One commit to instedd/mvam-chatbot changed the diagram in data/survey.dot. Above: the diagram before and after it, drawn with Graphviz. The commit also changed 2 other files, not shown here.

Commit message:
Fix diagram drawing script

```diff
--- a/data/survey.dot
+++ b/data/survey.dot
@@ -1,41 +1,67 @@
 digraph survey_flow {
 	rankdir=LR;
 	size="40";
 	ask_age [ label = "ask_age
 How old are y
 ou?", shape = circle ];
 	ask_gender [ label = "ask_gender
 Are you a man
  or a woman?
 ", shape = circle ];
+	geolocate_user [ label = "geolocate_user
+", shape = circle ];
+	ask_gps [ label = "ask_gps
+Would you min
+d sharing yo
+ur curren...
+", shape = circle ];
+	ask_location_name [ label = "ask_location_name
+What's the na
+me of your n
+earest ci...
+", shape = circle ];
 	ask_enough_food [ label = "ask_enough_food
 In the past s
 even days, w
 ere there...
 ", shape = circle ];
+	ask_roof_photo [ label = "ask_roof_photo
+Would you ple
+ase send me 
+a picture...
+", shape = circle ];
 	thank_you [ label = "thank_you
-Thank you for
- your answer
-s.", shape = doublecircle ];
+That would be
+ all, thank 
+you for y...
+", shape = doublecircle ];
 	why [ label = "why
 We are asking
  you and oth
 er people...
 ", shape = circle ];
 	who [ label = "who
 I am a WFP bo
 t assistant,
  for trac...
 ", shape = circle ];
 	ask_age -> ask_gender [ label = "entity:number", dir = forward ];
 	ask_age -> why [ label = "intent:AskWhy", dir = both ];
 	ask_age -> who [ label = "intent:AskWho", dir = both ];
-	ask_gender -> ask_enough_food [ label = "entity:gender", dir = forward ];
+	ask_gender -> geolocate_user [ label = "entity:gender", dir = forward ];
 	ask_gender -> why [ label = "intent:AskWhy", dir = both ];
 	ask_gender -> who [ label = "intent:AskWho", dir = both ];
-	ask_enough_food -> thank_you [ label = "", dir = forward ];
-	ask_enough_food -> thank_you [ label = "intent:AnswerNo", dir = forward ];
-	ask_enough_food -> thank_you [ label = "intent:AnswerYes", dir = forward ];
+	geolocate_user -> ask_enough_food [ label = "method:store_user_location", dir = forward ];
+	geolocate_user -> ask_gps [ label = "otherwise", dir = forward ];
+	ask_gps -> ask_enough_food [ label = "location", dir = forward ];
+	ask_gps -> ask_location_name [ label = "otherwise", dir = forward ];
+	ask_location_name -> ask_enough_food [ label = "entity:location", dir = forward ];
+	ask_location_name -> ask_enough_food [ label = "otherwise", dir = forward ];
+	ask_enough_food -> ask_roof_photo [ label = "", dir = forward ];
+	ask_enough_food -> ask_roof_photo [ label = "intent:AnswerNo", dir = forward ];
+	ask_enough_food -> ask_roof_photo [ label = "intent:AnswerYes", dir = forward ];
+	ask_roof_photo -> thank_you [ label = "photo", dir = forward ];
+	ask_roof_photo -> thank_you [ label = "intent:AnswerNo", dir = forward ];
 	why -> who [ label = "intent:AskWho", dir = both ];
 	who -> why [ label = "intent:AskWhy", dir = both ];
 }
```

------------------------------

Each record above is to be written out again exactly.

One commit to instedd/mvam-chatbot changed the diagram in data/survey.dot. Above: the diagram before and after it, drawn with Graphviz. The commit also changed 2 other files, not shown here.

Commit message:
Fix diagram drawing script

```diff
--- a/data/survey.dot
+++ b/data/survey.dot
@@ -1,41 +1,67 @@
 digraph survey_flow {
 	rankdir=LR;
 	size="40";
 	ask_age [ label = "ask_age
 How old are y
 ou?", shape = circle ];
 	ask_gender [ label = "ask_gender
 Are you a man
  or a woman?
 ", shape = circle ];
+	geolocate_user [ label = "geolocate_user
+", shape = circle ];
+	ask_gps [ label = "ask_gps
+Would you min
+d sharing yo
+ur curren...
+", shape = circle ];
+	ask_location_name [ label = "ask_location_name
+What's the na
+me of your n
+earest ci...
+", shape = circle ];
 	ask_enough_food [ label = "ask_enough_food
 In the past s
 even days, w
 ere there...
 ", shape = circle ];
+	ask_roof_photo [ label = "ask_roof_photo
+Would you ple
+ase send me 
+a picture...
+", shape = circle ];
 	thank_you [ label = "thank_you
-Thank you for
- your answer
-s.", shape = doublecircle ];
+That would be
+ all, thank 
+you for y...
+", shape = doublecircle ];
 	why [ label = "why
 We are asking
  you and oth
 er people...
 ", shape = circle ];
 	who [ label = "who
 I am a WFP bo
 t assistant,
  for trac...
 ", shape = circle ];
 	ask_age -> ask_gender [ label = "entity:number", dir = forward ];
 	ask_age -> why [ label = "intent:AskWhy", dir = both ];
 	ask_age -> who [ label = "intent:AskWho", dir = both ];
-	ask_gender -> ask_enough_food [ label = "entity:gender", dir = forward ];
+	ask_gender -> geolocate_user [ label = "entity:gender", dir = forward ];
 	ask_gender -> why [ label = "intent:AskWhy", dir = both ];
 	ask_gender -> who [ label = "intent:AskWho", dir = both ];
-	ask_enough_food -> thank_you [ label = "", dir = forward ];
-	ask_enough_food -> thank_you [ label = "intent:AnswerNo", dir = forward ];
-	ask_enough_food -> thank_you [ label = "intent:AnswerYes", dir = forward ];
+	geolocate_user -> ask_enough_food [ label = "method:store_user_location", dir = forward ];
+	geolocate_user -> ask_gps [ label = "otherwise", dir = forward ];
+	ask_gps -> ask_enough_food [ label = "location", dir = forward ];
+	ask_gps -> ask_location_name [ label = "otherwise", dir = forward ];
+	ask_location_name -> ask_enough_food [ label = "entity:location", dir = forward ];
+	ask_location_name -> ask_enough_food [ label = "otherwise", dir = forward ];
+	ask_enough_food -> ask_roof_photo [ label = "", dir = forward ];
+	ask_enough_food -> ask_roof_photo [ label = "intent:AnswerNo", dir = forward ];
+	ask_enough_food -> ask_roof_photo [ label = "intent:AnswerYes", dir = forward ];
+	ask_roof_photo -> thank_you [ label = "photo", dir = forward ];
+	ask_roof_photo -> thank_you [ label = "intent:AnswerNo", dir = forward ];
 	why -> who [ label = "intent:AskWho", dir = both ];
 	who -> why [ label = "intent:AskWhy", dir = both ];
 }
```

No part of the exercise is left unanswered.